---- Data to process
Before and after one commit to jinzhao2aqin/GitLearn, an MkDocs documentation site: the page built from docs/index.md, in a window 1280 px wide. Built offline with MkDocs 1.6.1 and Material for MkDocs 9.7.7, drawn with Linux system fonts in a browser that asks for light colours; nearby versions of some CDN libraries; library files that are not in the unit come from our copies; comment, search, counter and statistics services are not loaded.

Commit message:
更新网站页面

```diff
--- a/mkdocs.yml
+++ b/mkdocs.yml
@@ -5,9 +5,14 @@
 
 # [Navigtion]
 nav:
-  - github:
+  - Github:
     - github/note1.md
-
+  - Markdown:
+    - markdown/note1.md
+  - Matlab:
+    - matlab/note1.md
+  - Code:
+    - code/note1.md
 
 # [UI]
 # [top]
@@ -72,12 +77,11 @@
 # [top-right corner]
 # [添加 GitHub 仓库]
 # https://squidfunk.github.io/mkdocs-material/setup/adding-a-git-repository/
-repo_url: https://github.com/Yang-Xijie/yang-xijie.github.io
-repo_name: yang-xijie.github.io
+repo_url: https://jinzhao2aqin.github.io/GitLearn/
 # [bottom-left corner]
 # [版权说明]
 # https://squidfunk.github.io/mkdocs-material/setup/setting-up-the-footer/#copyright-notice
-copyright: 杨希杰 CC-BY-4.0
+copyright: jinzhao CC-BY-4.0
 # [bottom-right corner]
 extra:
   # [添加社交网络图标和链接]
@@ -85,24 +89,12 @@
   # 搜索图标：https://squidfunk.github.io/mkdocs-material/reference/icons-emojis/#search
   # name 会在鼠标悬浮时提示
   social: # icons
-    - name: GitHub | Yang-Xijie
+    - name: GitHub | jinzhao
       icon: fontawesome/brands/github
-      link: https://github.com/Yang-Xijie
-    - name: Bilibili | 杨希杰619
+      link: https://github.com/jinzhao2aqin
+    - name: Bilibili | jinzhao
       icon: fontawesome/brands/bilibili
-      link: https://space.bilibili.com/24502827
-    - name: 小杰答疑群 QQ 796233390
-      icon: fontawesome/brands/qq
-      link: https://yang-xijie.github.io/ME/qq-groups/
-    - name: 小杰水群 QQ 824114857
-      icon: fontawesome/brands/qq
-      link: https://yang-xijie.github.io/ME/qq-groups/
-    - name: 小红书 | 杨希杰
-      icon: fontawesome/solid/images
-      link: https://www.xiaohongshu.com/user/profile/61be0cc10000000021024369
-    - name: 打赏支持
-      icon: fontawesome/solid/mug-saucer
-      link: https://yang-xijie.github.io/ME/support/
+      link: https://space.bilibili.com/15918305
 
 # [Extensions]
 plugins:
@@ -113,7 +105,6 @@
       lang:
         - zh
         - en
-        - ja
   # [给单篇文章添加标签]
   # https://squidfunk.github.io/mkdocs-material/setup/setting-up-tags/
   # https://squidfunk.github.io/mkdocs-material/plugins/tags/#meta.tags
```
--------
### Your objective
What is the number of lines in the records that hold the word "fontawesome"? Answer with that number only.

### Output of the exercise
6